Dave Chappelle is one of the first names anyone familiar with stand-up comedy would remember. He is, for many, the best of all time.
But stand-up isn't exactly what made him the household name in comedy.

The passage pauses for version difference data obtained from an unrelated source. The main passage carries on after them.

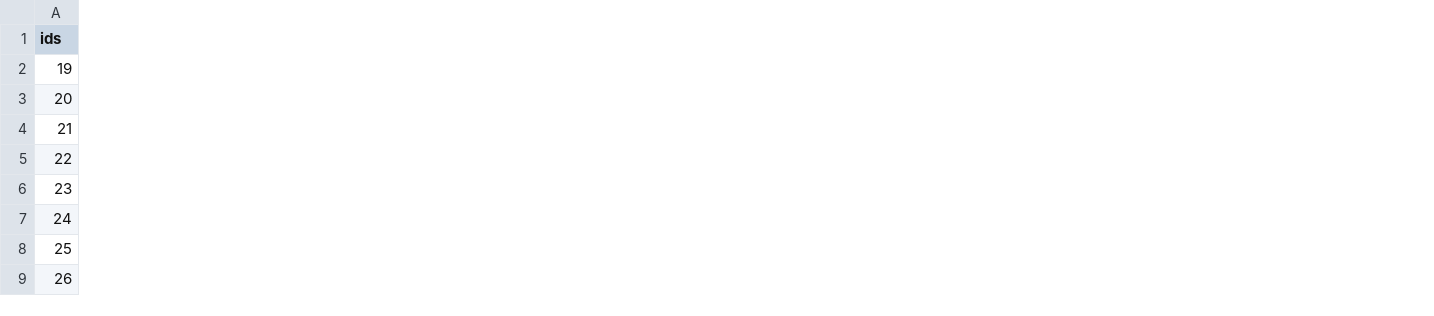
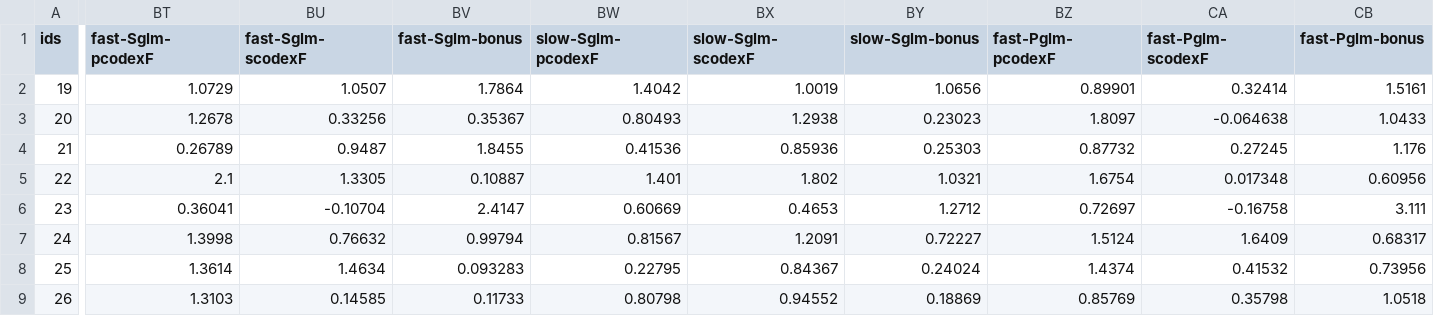
Before and after one commit to YonglingLin/autistic2023, a CSV file: 1_data/outfrommat/Lab_FULLTABLE_29-Jul-2021_ridgeALL.csv, drawn as a sheet; only a part is shown, gaps mark what is left out; the diff covers the shown part only; the diff names each change by its address in the sheet, - before the commit and + after, or states it on an @@ line.

```diff
--- a/1_data/outfrommat/Lab_FULLTABLE_29-Jul-2021_ridgeALL.csv
+++ b/1_data/outfrommat/Lab_FULLTABLE_29-Jul-2021_ridgeALL.csv
+column BT (fast-Sglm-pcodexF), rows 2-9: 1.0729 | 1.2678 | 0.26789 | 2.1 | 0.36041 | 1.3998 | 1.3614 | 1.3103
+column BU (fast-Sglm-scodexF), rows 2-9: 1.0507 | 0.33256 | 0.9487 | 1.3305 | -0.10704 | 0.76632 | 1.4634 | 0.14585
+column BV (fast-Sglm-bonus), rows 2-9: 1.7864 | 0.35367 | 1.8455 | 0.10887 | 2.4147 | 0.99794 | 0.093283 | 0.11733
+column BW (slow-Sglm-pcodexF), rows 2-9: 1.4042 | 0.80493 | 0.41536 | 1.401 | 0.60669 | 0.81567 | 0.22795 | 0.80798
+column BX (slow-Sglm-scodexF), rows 2-9: 1.0019 | 1.2938 | 0.85936 | 1.802 | 0.4653 | 1.2091 | 0.84367 | 0.94552
+column BY (slow-Sglm-bonus), rows 2-9: 1.0656 | 0.23023 | 0.25303 | 1.0321 | 1.2712 | 0.72227 | 0.24024 | 0.18869
+column BZ (fast-Pglm-pcodexF), rows 2-9: 0.89901 | 1.8097 | 0.87732 | 1.6754 | 0.72697 | 1.5124 | 1.4374 | 0.85769
+column CA (fast-Pglm-scodexF), rows 2-9: 0.32414 | -0.064638 | 0.27245 | 0.017348 | -0.16758 | 1.6409 | 0.41532 | 0.35798
+column CB (fast-Pglm-bonus), rows 2-9: 1.5161 | 1.0433 | 1.176 | 0.60956 | 3.111 | 0.68317 | 0.73956 | 1.0518
```
Also changed, not shown: 3 added columns elsewhere in this file, 37 other files.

Chappelle's true launching pad to his now-stratospheric fame was his legendary skit show, Chappelle's Show, something he created with Neal Brennan.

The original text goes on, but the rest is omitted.